Maple Syrup Substitute

Amber-colored maple syrup substitute drizzled over waffles on a plate

The Spruce Eats

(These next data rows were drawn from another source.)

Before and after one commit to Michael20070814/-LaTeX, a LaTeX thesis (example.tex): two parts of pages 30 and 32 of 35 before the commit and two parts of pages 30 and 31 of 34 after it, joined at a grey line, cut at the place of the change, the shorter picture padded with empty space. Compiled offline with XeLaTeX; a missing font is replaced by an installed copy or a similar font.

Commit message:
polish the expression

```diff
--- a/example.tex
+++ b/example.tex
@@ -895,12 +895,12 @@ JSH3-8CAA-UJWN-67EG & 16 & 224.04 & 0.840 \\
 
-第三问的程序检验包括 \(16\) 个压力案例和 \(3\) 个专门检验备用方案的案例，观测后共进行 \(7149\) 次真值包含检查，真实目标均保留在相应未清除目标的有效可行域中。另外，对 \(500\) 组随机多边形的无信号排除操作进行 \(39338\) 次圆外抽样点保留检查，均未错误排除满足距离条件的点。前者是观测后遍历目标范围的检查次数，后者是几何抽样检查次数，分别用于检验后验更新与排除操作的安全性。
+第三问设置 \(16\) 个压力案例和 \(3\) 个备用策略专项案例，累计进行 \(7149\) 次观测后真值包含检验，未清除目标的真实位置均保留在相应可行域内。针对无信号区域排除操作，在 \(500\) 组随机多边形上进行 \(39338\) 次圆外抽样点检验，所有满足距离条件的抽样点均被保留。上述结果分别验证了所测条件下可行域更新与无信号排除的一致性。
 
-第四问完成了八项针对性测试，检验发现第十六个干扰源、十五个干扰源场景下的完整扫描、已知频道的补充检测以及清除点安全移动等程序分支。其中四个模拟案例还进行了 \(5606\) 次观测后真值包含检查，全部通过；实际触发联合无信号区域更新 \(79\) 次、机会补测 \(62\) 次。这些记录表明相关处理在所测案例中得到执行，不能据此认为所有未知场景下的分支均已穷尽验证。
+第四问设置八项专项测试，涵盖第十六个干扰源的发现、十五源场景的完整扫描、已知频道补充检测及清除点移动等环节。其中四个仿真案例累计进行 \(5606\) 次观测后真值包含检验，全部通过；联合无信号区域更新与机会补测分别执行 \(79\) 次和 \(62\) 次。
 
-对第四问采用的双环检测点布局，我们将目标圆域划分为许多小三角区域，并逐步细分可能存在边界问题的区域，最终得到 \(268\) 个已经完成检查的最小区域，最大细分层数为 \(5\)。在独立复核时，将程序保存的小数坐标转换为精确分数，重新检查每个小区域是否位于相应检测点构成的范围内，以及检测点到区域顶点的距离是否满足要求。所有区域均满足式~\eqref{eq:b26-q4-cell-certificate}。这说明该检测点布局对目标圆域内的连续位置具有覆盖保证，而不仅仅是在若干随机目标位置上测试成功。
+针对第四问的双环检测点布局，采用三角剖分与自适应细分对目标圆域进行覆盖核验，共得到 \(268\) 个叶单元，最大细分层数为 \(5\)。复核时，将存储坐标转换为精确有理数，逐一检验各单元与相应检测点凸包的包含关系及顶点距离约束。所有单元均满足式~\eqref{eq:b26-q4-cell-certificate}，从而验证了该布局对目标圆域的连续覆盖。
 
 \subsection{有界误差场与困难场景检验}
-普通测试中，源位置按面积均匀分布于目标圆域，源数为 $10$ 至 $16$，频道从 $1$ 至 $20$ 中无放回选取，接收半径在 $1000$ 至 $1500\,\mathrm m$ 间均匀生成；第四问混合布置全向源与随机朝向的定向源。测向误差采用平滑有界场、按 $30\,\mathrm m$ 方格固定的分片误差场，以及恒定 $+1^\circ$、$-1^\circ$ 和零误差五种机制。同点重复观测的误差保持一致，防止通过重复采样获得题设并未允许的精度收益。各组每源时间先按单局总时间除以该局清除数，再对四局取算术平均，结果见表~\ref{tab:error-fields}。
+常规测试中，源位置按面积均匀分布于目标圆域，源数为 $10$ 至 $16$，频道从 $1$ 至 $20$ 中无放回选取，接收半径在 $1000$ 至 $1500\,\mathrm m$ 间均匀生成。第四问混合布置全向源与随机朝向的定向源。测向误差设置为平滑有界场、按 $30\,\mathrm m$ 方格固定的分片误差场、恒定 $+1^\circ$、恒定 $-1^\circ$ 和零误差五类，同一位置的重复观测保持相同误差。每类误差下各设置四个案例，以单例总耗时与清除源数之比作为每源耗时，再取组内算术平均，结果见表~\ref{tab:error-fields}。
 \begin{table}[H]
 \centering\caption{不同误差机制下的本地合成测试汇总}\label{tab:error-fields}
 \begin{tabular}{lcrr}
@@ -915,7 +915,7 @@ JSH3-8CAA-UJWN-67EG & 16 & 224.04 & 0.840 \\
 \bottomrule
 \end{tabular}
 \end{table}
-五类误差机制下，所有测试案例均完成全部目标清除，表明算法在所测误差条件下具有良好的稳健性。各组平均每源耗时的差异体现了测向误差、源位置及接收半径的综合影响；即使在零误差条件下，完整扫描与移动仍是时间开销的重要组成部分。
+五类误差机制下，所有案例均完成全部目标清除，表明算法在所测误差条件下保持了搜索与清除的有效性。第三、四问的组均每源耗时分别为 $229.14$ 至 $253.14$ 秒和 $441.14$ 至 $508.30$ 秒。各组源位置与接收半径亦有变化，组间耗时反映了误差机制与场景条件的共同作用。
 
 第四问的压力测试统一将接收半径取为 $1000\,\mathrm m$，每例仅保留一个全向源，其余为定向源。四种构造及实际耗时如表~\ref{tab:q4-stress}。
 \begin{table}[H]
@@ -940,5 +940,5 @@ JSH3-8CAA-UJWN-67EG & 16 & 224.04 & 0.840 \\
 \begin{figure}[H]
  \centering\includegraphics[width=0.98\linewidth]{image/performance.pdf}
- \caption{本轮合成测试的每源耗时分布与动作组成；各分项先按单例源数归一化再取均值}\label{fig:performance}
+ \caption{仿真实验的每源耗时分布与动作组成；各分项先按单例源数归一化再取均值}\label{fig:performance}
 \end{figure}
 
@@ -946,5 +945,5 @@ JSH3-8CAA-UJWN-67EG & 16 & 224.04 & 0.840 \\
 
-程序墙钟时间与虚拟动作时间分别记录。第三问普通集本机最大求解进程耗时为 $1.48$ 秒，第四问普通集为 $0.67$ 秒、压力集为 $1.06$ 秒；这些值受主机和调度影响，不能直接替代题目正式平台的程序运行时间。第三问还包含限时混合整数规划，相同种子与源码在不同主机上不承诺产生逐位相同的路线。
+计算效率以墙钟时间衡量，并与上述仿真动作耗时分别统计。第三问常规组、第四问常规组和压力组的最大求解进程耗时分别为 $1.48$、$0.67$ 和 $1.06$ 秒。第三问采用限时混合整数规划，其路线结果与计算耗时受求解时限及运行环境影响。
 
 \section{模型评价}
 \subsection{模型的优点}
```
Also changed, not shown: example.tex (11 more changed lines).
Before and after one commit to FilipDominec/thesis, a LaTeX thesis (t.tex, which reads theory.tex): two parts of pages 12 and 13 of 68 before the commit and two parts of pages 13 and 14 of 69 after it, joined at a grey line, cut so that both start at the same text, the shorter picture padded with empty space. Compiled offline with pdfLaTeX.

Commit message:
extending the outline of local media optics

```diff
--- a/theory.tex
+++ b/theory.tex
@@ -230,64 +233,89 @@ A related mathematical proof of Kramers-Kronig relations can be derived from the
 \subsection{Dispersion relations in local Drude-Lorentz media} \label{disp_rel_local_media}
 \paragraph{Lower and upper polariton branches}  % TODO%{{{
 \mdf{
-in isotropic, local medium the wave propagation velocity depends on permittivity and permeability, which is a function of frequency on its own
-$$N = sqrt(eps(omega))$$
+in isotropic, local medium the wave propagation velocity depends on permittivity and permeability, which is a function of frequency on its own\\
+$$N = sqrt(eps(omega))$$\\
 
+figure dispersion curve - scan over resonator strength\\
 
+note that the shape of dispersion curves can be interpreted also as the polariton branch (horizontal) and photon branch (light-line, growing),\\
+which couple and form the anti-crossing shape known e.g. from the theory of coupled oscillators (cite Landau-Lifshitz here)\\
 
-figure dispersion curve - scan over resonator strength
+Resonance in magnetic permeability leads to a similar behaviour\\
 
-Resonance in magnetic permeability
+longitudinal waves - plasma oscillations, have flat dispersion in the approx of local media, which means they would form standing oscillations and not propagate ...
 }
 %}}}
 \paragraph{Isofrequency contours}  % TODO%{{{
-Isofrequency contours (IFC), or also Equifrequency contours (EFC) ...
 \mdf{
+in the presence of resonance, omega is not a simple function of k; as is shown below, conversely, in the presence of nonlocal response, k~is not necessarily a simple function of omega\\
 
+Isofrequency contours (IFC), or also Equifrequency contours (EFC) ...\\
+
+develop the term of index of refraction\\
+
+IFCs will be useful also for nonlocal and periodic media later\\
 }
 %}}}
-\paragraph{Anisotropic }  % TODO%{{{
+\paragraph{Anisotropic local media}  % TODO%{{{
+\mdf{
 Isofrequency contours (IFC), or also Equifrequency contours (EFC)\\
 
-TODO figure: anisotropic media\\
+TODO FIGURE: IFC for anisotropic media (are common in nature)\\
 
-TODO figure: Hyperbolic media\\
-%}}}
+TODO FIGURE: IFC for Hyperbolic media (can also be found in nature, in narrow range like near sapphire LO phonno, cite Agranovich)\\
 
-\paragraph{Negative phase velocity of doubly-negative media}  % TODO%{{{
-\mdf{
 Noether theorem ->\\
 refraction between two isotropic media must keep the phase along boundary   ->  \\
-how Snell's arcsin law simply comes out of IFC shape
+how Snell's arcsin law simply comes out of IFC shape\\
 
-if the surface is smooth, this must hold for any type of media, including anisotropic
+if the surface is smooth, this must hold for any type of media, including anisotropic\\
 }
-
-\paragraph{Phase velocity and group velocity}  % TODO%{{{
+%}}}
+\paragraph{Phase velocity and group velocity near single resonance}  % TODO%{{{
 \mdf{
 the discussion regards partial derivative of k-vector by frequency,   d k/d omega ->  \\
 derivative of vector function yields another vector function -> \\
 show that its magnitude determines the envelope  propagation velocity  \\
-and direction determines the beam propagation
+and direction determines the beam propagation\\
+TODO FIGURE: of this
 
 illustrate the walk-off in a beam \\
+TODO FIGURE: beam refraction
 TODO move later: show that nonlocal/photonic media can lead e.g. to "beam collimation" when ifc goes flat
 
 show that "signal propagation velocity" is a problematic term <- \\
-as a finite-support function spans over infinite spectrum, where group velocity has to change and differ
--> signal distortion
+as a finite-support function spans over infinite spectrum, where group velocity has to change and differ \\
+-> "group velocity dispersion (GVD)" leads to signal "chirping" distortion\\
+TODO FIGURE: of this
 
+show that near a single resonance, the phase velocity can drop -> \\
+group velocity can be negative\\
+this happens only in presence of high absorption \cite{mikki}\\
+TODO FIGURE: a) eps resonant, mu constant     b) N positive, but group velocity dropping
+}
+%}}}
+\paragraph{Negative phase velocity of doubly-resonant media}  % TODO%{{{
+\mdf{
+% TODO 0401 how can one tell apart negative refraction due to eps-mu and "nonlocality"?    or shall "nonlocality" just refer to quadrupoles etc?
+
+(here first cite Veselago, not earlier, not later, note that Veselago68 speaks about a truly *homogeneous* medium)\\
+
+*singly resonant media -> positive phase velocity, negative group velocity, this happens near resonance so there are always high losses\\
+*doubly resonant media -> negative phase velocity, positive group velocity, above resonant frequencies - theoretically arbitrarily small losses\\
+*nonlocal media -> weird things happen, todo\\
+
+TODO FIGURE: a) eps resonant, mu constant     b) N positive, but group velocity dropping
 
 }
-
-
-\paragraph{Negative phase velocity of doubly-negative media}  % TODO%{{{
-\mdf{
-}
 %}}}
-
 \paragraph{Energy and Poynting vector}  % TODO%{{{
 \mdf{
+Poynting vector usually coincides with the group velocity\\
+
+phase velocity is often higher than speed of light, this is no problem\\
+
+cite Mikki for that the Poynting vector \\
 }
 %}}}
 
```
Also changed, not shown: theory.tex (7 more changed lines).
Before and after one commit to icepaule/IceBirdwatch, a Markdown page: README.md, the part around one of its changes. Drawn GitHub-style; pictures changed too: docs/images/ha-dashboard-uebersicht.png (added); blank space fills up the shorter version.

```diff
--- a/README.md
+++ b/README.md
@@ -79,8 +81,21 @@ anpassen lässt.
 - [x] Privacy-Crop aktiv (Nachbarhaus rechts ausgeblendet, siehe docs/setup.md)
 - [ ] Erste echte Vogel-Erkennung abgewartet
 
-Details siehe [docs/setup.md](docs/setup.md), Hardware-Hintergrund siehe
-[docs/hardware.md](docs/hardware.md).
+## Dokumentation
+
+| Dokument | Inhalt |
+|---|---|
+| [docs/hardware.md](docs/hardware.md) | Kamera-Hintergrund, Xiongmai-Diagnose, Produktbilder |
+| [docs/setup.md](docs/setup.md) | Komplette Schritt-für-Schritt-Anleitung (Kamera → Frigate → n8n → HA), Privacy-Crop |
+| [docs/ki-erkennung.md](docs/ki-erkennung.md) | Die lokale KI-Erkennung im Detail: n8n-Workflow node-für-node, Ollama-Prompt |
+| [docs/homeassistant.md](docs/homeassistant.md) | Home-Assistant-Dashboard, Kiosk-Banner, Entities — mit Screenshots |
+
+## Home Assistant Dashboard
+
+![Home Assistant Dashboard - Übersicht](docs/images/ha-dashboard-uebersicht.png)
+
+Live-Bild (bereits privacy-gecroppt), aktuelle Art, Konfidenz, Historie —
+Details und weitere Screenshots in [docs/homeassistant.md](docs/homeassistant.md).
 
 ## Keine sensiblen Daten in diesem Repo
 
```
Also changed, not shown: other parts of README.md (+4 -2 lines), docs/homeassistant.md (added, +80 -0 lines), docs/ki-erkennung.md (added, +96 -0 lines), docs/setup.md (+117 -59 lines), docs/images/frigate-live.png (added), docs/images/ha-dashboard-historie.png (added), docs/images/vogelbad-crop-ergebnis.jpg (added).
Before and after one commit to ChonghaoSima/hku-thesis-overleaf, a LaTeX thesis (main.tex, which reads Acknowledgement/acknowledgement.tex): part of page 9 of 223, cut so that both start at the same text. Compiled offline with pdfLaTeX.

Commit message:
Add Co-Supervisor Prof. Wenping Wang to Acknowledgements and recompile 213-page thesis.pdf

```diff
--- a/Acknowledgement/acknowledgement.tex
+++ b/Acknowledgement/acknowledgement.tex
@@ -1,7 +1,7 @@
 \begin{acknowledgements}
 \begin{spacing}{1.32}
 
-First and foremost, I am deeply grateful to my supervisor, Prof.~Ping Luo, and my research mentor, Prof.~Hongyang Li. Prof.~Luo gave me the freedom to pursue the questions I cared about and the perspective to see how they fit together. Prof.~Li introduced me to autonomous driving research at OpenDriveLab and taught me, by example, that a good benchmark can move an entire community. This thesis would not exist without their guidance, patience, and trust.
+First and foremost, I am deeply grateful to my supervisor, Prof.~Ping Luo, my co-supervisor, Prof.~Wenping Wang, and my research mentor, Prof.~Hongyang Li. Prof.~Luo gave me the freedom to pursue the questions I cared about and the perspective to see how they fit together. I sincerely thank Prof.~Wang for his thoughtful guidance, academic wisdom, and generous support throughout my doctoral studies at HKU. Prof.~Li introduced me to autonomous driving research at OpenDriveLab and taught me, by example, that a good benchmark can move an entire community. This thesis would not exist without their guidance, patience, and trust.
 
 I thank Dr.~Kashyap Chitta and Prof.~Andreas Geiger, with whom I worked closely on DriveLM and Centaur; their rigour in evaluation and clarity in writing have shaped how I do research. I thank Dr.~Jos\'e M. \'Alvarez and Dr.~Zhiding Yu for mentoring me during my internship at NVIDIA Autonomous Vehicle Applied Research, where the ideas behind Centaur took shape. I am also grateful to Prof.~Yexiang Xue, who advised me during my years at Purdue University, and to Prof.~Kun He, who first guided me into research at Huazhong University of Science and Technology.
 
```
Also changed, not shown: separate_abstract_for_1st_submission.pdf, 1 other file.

Prep: 5 mins
Cook: 15 mins
Total: 20 mins
Servings: 16 servings
Yield: 1 cup
Nutrition Facts (per serving)
70 Calories
0g Fat
17g Carbs
0g Protein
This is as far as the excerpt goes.